We were having such a great time that we decided to continue the hike up Arastradero Creek Trail. Turning left on Acorn Trail, we heard weird noises multiple times, which we guessed were from Wild Turkeys. We couldn't see them though and continued on... At the turn in the trail, we finally got a visual and loudly exclaimed on our discovery (saw 7, including at least 2 males). And then, my son shouted "sharp shinned hawk!". There was indeed a small hawk perched on a branch right above my head, undisturbed by our noise (sorry). This is the first time we have ever seen one up close, so please let us know what you think: you can see some photos in the checklist (not of great quality as the sun was right in front of me).
Finally, we continued on and just as we were congratulating ourselves on such unbelievable luck with raptors, we emerged onto Meadowlark trail and saw our ninth raptor of the day: a Northern Harrier with its characteristic white rump patch.
Ken Petersen and I visited Grant Ranch starting at about 9 am hoping for the Vermilion Flycatcher. We didnít see any other obvious birders per se, but we ran into a group of perhaps twenty photographers looking for the bird. We stayed for about two and a half hours with no luck. One person there said theyíd seen if very briefly at 7:30 am at the tops of the oak trees at the T-intersection with the Hotel Trail below the ranch house. (BTW, Iíve seen several reports about the bird favoring a location near a water trough. There are two such troughs somewhat close together, so perhaps future reports mentioning the trough could distinguish which one.)

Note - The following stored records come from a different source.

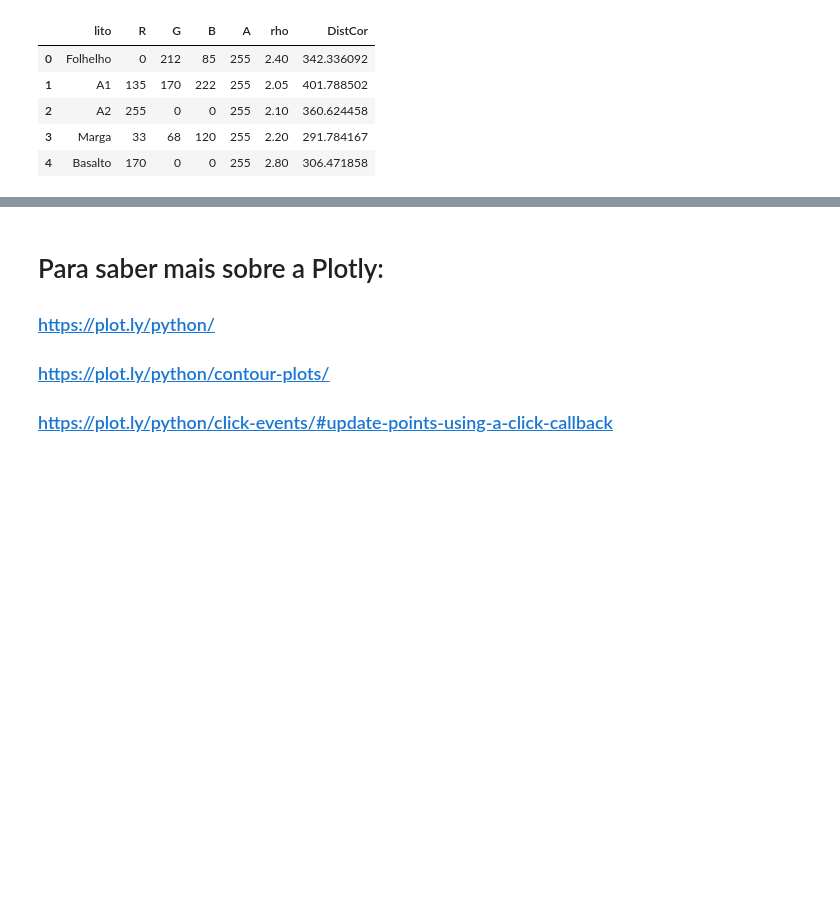
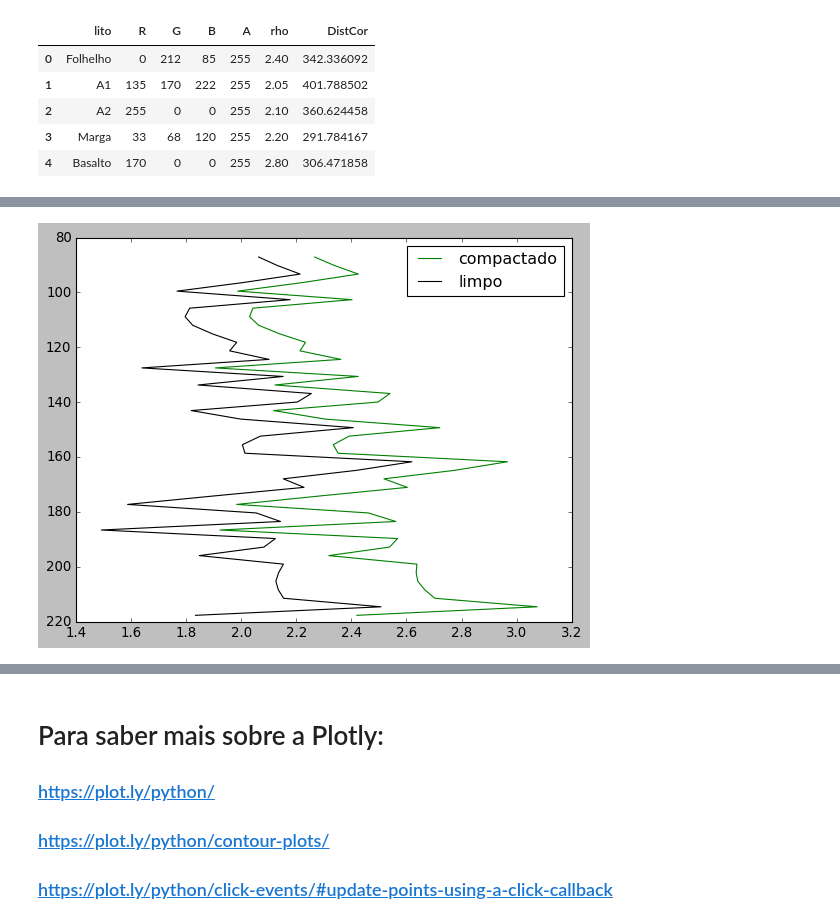
Before and after one commit to rmotadutra/PFG, a Jupyter notebook: codes/Modelagem_Interativa.ipynb, the cells around one changed output, grey strips where cells are left out. Drawn from its saved outputs; the diff is of its cells as text; code cells hidden in the pictures; blank space fills up the shorter version.

```diff
--- a/codes/Modelagem_Interativa.ipynb
+++ b/codes/Modelagem_Interativa.ipynb
@@ -208,3 +215,17 @@ for i in range(len(mb)):
+# %%
+beta = 100.0
+rho0 = 2.05
+rc = rho0 * beta**2/(beta+prof)**2
+# %%
+rc2 = rhob_noise+rc[::-1]
+# %%
+plt.plot(rc2, prof,'-g', label='compactado')
+plt.plot(rhob_noise, prof,'-k', label='limpo')
+
+plt.legend()
+plt.gca().invert_yaxis()
+# %% [output]
+[figure, added]
 # %%
 ## Adiconando ruído randômico gaussiano normal:
 rhob_noise = np.zeros(len(rhob))
```
Also changed, not shown: parts of 7 cells of this notebook.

The only highlight of the trip was my FOS male BULLOCKíS ORIOLE in the oak trees over the ranch house (which is still blocked off, but the rose garden is open).
I headed up to Smith Creek (which was fairly quiet with lots of jays but no spring arrivals that I detected). Nonetheless, a gorgeous hike along the creek.
I came back to look for the VEFL again around 1:30 pm and staked out the usual oak trees. After twenty minutes or so I heard the VERMILION FLYCATCHER call some ways toward the parking lot along the trail with the bridge (it looks like the trail is called Grant Trail on the parkís map). After spending a few minutes with it, it flew off towards the open areas near the Stockmanís parking area.
So the moral of this too-long write-up is to know your target birdís vocalizations if youíre able to hear them. I would have missed the bird otherwise.
Lastly, a sign at the entrance says all Santa Clara County park entrance fees are resuming April 5th.
We were there from 10:30 to 2:30 starting around the north end of the park and then south to the Hotel Trail. We were at the oak trees from 1:30 to 2:30, did not see you or the Vermilion Flycatcher at the oaks or at the water trough....disappointing. Tree Swallows nesting in the nest box at the trough along the Hotel Trail.
Note: The online map does not show the Hotel Trail.
Note: $6 park-use fee goes back into effect on April 5th.
Note: 4 and 1/2 hours of hiking over 3.7 miles.
Mike and Ron Correll-Feichtner